LOUISVILLE, Ky.—A 9-year-old autistic boy who misbehaved at school was stuffed into a duffel bag and the drawstring pulled tight, according to his mother, who said she found him wiggling inside as a teacher's aide stood by.
The mother of fourth-grader Christopher Baker said her son called out to her when she walked up to him in the bag Dec. 14. The case has spurred an online petition calling for the firing of school employees responsible.
"He was treated like trash and thrown in the hallway," Chris' mother, Sandra Baker, said Thursday. She did not know how exactly how long he had been in the bag, but probably not more than 20 minutes.
Mercer County schools Interim Superintendent Dennis Davis said confidentiality laws forbid him from commenting.
"The employees of the Mercer County Public Schools are qualified professionals who treat students with respect and dignity while providing a safe and nurturing learning environment," Davis said in a statement.
State education officials said they were investigating.
Chris is a student at Mercer County Intermediate School in Harrodsburg in central Kentucky. The day had barely begun when his family was called to the school because Chris was acting up. He is enrolled in a program for students with special needs.
Walking toward his classroom, Baker's mother saw the gym bag. There was a small hole at the top, she said, and she heard a familiar voice.
"Momma, is that you?" Chris said, according to his mother.
A teacher's aide was there, and Baker demanded that her son be released. At first, the aide struggled to undo the drawstring, but the boy was pulled out of the bag, which had some small balls inside and resembled a green Army duffel bag, Baker said.
"When I got him out of the bag, his poor little eyes were as big as half dollars and he was sweating," Baker said. "I tried to talk to him and get his side of the reason they put him in there, and he said it was because he wouldn't do his work."
Baker said when school officials called the family to pick him up, they were told he was "jumping off the walls." Days later, at a meeting with school officials, Baker said she was told the boy had smirked at the teacher when he was told to put down a basketball, then threw it across the room.
At a meeting with school district officials, the bag was described as a "therapy bag," Baker said, though she wasn't clear exactly what that meant. She said her son would sometimes be asked to roll over a bag filled with balls as a form of therapy, but she didn't know her son was being placed in the bag. She said school officials told her it was not the first time they had put him in the bag.
So far, almost 700 people have signed a petition on the website change.org. Lydia Brown, an autistic 18-year-old Georgetown University freshman from Boston, said she started it after reading a story about Chris.
"That would not be wrong just for an autistic student. That would be wrong to do to anyone," Brown said.
Advocates for the autistic were outraged.

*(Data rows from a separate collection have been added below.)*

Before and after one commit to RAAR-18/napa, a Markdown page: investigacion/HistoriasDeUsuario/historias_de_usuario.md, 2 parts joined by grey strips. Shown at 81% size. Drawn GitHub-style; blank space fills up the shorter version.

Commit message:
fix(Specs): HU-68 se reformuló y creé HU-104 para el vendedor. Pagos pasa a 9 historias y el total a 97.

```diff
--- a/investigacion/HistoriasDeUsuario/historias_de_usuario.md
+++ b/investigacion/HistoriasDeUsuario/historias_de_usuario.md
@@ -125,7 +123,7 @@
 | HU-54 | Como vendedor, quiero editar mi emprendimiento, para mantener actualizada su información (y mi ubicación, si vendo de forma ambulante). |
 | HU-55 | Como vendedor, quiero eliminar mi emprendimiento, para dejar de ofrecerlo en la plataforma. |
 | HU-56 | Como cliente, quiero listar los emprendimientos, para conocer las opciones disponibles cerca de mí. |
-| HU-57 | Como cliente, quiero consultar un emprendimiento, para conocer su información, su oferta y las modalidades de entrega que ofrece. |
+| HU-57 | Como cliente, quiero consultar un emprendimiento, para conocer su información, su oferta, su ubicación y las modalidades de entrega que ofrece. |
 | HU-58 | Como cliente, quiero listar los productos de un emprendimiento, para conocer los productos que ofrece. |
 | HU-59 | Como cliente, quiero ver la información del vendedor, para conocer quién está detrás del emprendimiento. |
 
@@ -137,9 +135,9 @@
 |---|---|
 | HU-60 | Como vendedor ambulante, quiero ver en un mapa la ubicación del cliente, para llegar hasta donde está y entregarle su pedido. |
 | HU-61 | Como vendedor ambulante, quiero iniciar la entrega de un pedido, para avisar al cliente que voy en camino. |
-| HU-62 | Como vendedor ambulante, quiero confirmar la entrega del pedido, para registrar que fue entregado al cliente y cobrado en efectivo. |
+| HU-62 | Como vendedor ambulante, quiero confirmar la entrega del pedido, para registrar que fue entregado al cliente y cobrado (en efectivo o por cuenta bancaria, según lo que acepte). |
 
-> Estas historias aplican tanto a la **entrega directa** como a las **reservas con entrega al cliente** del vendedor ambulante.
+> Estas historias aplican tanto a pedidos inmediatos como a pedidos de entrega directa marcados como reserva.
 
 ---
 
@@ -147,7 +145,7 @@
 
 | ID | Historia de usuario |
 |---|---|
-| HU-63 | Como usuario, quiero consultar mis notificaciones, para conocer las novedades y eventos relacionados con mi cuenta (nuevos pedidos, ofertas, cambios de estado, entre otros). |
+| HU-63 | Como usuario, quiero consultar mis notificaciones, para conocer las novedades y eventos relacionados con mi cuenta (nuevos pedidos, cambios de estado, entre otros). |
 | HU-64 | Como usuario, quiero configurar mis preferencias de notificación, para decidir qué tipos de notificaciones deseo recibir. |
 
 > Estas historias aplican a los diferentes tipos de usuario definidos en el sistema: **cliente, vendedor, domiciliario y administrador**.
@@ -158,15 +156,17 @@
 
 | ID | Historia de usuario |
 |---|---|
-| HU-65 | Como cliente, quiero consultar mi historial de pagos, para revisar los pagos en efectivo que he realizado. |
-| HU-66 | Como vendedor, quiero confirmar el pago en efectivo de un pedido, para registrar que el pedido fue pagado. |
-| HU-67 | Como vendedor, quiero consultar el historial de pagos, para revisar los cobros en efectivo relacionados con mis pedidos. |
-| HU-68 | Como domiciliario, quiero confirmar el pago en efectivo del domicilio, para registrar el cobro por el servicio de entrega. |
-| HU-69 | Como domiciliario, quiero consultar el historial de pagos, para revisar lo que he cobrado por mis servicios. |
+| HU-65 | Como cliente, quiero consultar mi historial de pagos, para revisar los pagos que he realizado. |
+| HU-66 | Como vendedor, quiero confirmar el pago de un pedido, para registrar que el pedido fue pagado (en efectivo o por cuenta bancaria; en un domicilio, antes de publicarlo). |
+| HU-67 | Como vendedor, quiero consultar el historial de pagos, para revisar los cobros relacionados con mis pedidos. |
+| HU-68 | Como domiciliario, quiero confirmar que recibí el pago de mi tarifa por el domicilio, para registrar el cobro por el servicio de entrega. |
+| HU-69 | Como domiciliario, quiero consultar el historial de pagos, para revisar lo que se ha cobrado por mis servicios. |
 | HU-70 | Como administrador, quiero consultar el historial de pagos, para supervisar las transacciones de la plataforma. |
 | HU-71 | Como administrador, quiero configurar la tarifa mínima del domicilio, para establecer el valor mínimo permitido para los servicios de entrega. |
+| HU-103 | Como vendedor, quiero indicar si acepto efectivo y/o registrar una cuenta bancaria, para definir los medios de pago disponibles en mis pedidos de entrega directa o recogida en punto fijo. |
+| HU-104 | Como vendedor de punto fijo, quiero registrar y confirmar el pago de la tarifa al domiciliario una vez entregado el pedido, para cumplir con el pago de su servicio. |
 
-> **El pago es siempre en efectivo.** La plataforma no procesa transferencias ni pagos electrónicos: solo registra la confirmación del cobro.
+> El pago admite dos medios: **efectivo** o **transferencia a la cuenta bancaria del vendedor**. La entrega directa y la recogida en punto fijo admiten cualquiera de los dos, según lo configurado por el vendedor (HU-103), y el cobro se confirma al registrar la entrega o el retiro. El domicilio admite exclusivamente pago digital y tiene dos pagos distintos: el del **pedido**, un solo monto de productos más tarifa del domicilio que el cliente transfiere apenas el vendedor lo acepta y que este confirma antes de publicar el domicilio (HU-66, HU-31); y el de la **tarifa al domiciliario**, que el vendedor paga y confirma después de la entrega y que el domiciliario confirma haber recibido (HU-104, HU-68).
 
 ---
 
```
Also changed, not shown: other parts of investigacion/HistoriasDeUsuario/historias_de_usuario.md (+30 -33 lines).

Landon Bryce of San Jose, Calif., a former teacher who blogs about issues related to autism, said the school's treatment of Chris was "careless and disrespectful."
"A lot of the damage that we do to students with all kinds of disabilities is by treating them as though they deserve to be treated in a way that's different from other people," Bryce said.
Baker said she heard different accounts about her son's behavior that day.
Baker stopped short of calling for the dismissal of school employees, but she said they should be suspended. They also need more training, she said.
In Kentucky, there are no laws on using restraint or seclusion in public schools, according to documents on the state Department of Education's website.
A July letter from the state agency to special education directors said the state had investigated two informal complaints this year.
In one, "a student (was) nearly asphyxiated while being restrained," and in the other, a student vomited from panic attacks after spending most of an academic year "confined to a closet, with no ventilation or outside source of light," according to the letter.
Baker's case was first reported by WLEX and WKYT.
Associated Press writer Janet Cappiello contributed to this report.